Only a number is wanted here, namely how many lines of the data contain the string "background".

**Available data**
■ ■ ■ ■ ■ ■ ■

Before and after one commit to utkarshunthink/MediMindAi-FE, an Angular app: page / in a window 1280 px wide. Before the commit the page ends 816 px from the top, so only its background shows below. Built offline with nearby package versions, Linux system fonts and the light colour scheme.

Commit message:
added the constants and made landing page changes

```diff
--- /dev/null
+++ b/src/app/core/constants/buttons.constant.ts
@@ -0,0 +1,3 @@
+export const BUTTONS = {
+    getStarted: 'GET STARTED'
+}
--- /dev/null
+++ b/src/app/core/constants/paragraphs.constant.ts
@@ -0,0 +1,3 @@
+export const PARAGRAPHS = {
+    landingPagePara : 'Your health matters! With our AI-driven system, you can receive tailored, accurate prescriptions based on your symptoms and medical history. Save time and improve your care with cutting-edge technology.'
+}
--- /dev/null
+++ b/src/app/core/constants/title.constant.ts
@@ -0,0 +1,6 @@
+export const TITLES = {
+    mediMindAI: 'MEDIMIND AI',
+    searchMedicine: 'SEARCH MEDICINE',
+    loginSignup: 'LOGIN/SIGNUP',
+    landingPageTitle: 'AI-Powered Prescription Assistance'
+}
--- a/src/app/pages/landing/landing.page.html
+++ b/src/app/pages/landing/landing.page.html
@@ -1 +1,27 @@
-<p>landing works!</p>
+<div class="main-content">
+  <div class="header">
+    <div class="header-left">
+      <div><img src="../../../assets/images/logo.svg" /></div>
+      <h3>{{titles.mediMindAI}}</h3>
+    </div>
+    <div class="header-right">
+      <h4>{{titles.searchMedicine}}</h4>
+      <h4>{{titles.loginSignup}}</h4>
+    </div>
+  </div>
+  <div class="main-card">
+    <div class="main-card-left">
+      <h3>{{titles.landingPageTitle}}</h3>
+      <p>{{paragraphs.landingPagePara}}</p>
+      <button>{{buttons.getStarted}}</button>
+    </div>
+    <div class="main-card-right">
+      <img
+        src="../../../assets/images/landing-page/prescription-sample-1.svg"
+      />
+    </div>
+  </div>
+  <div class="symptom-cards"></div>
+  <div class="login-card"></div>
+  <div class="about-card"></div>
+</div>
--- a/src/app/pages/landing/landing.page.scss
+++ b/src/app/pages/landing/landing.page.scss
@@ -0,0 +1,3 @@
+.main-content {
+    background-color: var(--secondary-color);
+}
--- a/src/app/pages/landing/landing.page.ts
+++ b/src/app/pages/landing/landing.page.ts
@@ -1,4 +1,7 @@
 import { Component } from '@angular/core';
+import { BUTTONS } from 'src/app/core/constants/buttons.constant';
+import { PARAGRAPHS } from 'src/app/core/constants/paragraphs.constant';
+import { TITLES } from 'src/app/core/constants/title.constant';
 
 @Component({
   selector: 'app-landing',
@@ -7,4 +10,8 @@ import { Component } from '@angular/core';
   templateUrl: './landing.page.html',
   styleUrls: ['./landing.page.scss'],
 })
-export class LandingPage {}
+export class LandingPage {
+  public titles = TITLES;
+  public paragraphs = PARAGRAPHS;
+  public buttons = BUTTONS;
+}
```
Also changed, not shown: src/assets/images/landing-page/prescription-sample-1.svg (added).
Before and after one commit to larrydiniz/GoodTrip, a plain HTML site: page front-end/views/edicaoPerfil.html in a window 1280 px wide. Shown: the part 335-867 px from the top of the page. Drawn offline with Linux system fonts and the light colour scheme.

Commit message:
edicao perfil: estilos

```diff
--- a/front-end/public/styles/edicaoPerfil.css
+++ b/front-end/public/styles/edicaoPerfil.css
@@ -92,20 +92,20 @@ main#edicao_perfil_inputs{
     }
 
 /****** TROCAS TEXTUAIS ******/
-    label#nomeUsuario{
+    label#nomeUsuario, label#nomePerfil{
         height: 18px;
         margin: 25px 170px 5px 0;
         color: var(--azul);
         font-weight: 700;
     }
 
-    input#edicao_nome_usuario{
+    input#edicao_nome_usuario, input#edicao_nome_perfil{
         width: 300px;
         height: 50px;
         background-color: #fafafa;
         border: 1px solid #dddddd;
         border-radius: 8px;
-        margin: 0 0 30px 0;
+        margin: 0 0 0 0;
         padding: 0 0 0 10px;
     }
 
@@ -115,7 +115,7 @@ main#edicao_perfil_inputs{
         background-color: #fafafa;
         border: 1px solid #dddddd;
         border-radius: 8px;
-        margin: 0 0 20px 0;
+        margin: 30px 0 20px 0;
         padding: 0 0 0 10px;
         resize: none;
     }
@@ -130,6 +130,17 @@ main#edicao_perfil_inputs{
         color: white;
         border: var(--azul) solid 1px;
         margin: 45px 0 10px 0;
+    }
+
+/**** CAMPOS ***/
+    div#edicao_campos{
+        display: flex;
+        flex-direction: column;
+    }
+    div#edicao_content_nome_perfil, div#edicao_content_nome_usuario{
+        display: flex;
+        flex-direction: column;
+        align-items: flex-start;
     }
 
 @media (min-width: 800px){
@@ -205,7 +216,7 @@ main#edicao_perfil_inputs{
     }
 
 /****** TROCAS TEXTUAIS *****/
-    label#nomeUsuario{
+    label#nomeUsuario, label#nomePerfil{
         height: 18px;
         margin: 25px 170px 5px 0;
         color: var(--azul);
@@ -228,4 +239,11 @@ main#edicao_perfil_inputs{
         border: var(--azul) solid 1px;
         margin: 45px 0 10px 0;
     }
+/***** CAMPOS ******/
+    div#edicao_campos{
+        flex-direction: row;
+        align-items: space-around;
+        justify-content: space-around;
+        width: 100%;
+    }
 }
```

■ ■ ■ ■ ■ ■ ■

**Output for this exercise**
4